EXERCISE INSTRUCTIONS — Print every record word for word.

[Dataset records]
··········

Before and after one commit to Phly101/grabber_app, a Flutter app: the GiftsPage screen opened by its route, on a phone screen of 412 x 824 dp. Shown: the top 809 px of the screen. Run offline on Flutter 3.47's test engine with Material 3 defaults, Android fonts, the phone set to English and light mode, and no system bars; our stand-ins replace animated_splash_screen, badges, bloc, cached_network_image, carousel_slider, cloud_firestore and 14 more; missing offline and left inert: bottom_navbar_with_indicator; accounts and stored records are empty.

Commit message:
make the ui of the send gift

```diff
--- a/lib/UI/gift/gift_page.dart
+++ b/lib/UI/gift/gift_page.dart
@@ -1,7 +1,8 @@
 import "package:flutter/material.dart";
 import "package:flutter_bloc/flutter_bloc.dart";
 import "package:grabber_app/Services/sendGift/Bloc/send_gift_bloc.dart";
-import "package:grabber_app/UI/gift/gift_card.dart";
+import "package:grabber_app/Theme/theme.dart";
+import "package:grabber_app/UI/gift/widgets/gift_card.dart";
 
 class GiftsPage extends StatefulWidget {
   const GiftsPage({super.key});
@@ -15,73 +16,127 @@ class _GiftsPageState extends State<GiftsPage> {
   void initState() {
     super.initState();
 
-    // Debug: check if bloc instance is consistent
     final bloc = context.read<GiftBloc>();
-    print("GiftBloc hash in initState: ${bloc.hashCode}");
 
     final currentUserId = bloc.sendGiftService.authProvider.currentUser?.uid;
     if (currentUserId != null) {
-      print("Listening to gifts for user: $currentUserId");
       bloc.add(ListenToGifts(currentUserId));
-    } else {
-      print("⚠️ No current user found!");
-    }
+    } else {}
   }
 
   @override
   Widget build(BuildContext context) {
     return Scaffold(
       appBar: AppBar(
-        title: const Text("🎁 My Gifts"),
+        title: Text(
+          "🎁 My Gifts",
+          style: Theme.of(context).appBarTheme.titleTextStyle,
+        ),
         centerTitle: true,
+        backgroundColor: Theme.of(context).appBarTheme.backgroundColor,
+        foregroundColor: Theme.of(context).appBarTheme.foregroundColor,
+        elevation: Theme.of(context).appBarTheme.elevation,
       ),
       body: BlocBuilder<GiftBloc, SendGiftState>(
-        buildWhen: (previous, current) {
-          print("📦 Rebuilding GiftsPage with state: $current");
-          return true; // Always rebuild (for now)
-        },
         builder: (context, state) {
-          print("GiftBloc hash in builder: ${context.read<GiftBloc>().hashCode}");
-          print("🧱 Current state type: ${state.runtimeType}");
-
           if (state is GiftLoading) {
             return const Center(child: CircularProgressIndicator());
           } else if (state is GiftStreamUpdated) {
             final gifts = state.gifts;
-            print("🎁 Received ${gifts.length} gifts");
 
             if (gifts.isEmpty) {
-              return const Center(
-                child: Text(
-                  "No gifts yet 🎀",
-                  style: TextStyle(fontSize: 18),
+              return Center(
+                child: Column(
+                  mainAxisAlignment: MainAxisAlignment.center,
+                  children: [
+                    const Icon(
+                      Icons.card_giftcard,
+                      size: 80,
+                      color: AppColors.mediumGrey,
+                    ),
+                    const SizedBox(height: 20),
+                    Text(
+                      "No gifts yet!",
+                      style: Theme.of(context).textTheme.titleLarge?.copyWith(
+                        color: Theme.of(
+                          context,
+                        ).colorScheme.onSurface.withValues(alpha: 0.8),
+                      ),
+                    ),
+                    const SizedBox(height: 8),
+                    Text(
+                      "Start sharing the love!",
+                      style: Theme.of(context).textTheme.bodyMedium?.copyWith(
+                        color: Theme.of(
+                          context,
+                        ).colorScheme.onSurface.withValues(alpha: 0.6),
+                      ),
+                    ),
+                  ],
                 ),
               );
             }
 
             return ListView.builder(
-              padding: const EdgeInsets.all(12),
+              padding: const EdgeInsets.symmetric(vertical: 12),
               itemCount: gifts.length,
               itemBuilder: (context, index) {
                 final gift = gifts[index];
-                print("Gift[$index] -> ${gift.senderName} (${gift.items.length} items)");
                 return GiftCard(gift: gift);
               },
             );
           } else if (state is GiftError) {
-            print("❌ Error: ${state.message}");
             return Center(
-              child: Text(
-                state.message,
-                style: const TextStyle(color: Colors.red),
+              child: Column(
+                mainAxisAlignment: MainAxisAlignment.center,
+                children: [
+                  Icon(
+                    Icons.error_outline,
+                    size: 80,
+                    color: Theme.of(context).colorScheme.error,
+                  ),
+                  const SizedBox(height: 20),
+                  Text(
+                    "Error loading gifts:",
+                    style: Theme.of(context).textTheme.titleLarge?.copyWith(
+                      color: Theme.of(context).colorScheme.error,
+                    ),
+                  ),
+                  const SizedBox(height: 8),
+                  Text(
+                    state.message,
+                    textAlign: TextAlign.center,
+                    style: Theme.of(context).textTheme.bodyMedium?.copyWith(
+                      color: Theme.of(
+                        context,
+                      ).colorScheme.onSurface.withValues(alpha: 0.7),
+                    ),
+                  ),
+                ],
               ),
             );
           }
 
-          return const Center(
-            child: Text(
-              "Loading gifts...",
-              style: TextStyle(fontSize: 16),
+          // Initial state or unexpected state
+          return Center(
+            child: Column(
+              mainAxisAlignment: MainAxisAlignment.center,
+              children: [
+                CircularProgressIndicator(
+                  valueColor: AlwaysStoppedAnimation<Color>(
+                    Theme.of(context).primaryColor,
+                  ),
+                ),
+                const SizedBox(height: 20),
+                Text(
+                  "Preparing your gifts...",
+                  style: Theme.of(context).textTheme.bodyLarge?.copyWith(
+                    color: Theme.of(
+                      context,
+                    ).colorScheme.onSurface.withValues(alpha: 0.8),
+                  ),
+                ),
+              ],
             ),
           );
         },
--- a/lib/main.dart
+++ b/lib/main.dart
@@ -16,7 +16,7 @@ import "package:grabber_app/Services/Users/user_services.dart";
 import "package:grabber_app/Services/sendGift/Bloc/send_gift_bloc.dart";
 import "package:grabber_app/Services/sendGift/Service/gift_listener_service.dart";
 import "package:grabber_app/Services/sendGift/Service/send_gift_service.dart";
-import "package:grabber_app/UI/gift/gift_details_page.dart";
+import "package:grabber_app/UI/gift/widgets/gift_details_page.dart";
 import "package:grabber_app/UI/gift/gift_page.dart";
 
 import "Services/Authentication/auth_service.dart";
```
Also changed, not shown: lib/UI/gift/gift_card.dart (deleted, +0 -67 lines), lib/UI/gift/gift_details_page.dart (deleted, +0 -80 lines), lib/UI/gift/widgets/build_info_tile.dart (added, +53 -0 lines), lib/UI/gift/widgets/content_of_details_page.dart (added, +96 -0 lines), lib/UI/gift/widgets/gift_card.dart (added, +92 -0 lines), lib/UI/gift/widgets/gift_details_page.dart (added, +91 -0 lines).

··········

SOLVED EXERCISE —
Before and after one commit to Phly101/grabber_app, a Flutter app: the GiftsPage screen opened by its route, on a phone screen of 412 x 824 dp. Shown: the top 809 px of the screen. Run offline on Flutter 3.47's test engine with Material 3 defaults, Android fonts, the phone set to English and light mode, and no system bars; our stand-ins replace animated_splash_screen, badges, bloc, cached_network_image, carousel_slider, cloud_firestore and 14 more; missing offline and left inert: bottom_navbar_with_indicator; accounts and stored records are empty.

Commit message:
make the ui of the send gift

```diff
--- a/lib/UI/gift/gift_page.dart
+++ b/lib/UI/gift/gift_page.dart
@@ -1,7 +1,8 @@
 import "package:flutter/material.dart";
 import "package:flutter_bloc/flutter_bloc.dart";
 import "package:grabber_app/Services/sendGift/Bloc/send_gift_bloc.dart";
-import "package:grabber_app/UI/gift/gift_card.dart";
+import "package:grabber_app/Theme/theme.dart";
+import "package:grabber_app/UI/gift/widgets/gift_card.dart";
 
 class GiftsPage extends StatefulWidget {
   const GiftsPage({super.key});
@@ -15,73 +16,127 @@ class _GiftsPageState extends State<GiftsPage> {
   void initState() {
     super.initState();
 
-    // Debug: check if bloc instance is consistent
     final bloc = context.read<GiftBloc>();
-    print("GiftBloc hash in initState: ${bloc.hashCode}");
 
     final currentUserId = bloc.sendGiftService.authProvider.currentUser?.uid;
     if (currentUserId != null) {
-      print("Listening to gifts for user: $currentUserId");
       bloc.add(ListenToGifts(currentUserId));
-    } else {
-      print("⚠️ No current user found!");
-    }
+    } else {}
   }
 
   @override
   Widget build(BuildContext context) {
     return Scaffold(
       appBar: AppBar(
-        title: const Text("🎁 My Gifts"),
+        title: Text(
+          "🎁 My Gifts",
+          style: Theme.of(context).appBarTheme.titleTextStyle,
+        ),
         centerTitle: true,
+        backgroundColor: Theme.of(context).appBarTheme.backgroundColor,
+        foregroundColor: Theme.of(context).appBarTheme.foregroundColor,
+        elevation: Theme.of(context).appBarTheme.elevation,
       ),
       body: BlocBuilder<GiftBloc, SendGiftState>(
-        buildWhen: (previous, current) {
-          print("📦 Rebuilding GiftsPage with state: $current");
-          return true; // Always rebuild (for now)
-        },
         builder: (context, state) {
-          print("GiftBloc hash in builder: ${context.read<GiftBloc>().hashCode}");
-          print("🧱 Current state type: ${state.runtimeType}");
-
           if (state is GiftLoading) {
             return const Center(child: CircularProgressIndicator());
           } else if (state is GiftStreamUpdated) {
             final gifts = state.gifts;
-            print("🎁 Received ${gifts.length} gifts");
 
             if (gifts.isEmpty) {
-              return const Center(
-                child: Text(
-                  "No gifts yet 🎀",
-                  style: TextStyle(fontSize: 18),
+              return Center(
+                child: Column(
+                  mainAxisAlignment: MainAxisAlignment.center,
+                  children: [
+                    const Icon(
+                      Icons.card_giftcard,
+                      size: 80,
+                      color: AppColors.mediumGrey,
+                    ),
+                    const SizedBox(height: 20),
+                    Text(
+                      "No gifts yet!",
+                      style: Theme.of(context).textTheme.titleLarge?.copyWith(
+                        color: Theme.of(
+                          context,
+                        ).colorScheme.onSurface.withValues(alpha: 0.8),
+                      ),
+                    ),
+                    const SizedBox(height: 8),
+                    Text(
+                      "Start sharing the love!",
+                      style: Theme.of(context).textTheme.bodyMedium?.copyWith(
+                        color: Theme.of(
+                          context,
+                        ).colorScheme.onSurface.withValues(alpha: 0.6),
+                      ),
+                    ),
+                  ],
                 ),
               );
             }
 
             return ListView.builder(
-              padding: const EdgeInsets.all(12),
+              padding: const EdgeInsets.symmetric(vertical: 12),
               itemCount: gifts.length,
               itemBuilder: (context, index) {
                 final gift = gifts[index];
-                print("Gift[$index] -> ${gift.senderName} (${gift.items.length} items)");
                 return GiftCard(gift: gift);
               },
             );
           } else if (state is GiftError) {
-            print("❌ Error: ${state.message}");
             return Center(
-              child: Text(
-                state.message,
-                style: const TextStyle(color: Colors.red),
+              child: Column(
+                mainAxisAlignment: MainAxisAlignment.center,
+                children: [
+                  Icon(
+                    Icons.error_outline,
+                    size: 80,
+                    color: Theme.of(context).colorScheme.error,
+                  ),
+                  const SizedBox(height: 20),
+                  Text(
+                    "Error loading gifts:",
+                    style: Theme.of(context).textTheme.titleLarge?.copyWith(
+                      color: Theme.of(context).colorScheme.error,
+                    ),
+                  ),
+                  const SizedBox(height: 8),
+                  Text(
+                    state.message,
+                    textAlign: TextAlign.center,
+                    style: Theme.of(context).textTheme.bodyMedium?.copyWith(
+                      color: Theme.of(
+                        context,
+                      ).colorScheme.onSurface.withValues(alpha: 0.7),
+                    ),
+                  ),
+                ],
               ),
             );
           }
 
-          return const Center(
-            child: Text(
-              "Loading gifts...",
-              style: TextStyle(fontSize: 16),
+          // Initial state or unexpected state
+          return Center(
+            child: Column(
+              mainAxisAlignment: MainAxisAlignment.center,
+              children: [
+                CircularProgressIndicator(
+                  valueColor: AlwaysStoppedAnimation<Color>(
+                    Theme.of(context).primaryColor,
+                  ),
+                ),
+                const SizedBox(height: 20),
+                Text(
+                  "Preparing your gifts...",
+                  style: Theme.of(context).textTheme.bodyLarge?.copyWith(
+                    color: Theme.of(
+                      context,
+                    ).colorScheme.onSurface.withValues(alpha: 0.8),
+                  ),
+                ),
+              ],
             ),
           );
         },
--- a/lib/main.dart
+++ b/lib/main.dart
@@ -16,7 +16,7 @@ import "package:grabber_app/Services/Users/user_services.dart";
 import "package:grabber_app/Services/sendGift/Bloc/send_gift_bloc.dart";
 import "package:grabber_app/Services/sendGift/Service/gift_listener_service.dart";
 import "package:grabber_app/Services/sendGift/Service/send_gift_service.dart";
-import "package:grabber_app/UI/gift/gift_details_page.dart";
+import "package:grabber_app/UI/gift/widgets/gift_details_page.dart";
 import "package:grabber_app/UI/gift/gift_page.dart";
 
 import "Services/Authentication/auth_service.dart";
```
Also changed, not shown: lib/UI/gift/gift_card.dart (deleted, +0 -67 lines), lib/UI/gift/gift_details_page.dart (deleted, +0 -80 lines), lib/UI/gift/widgets/build_info_tile.dart (added, +53 -0 lines), lib/UI/gift/widgets/content_of_details_page.dart (added, +96 -0 lines), lib/UI/gift/widgets/gift_card.dart (added, +92 -0 lines), lib/UI/gift/widgets/gift_details_page.dart (added, +91 -0 lines).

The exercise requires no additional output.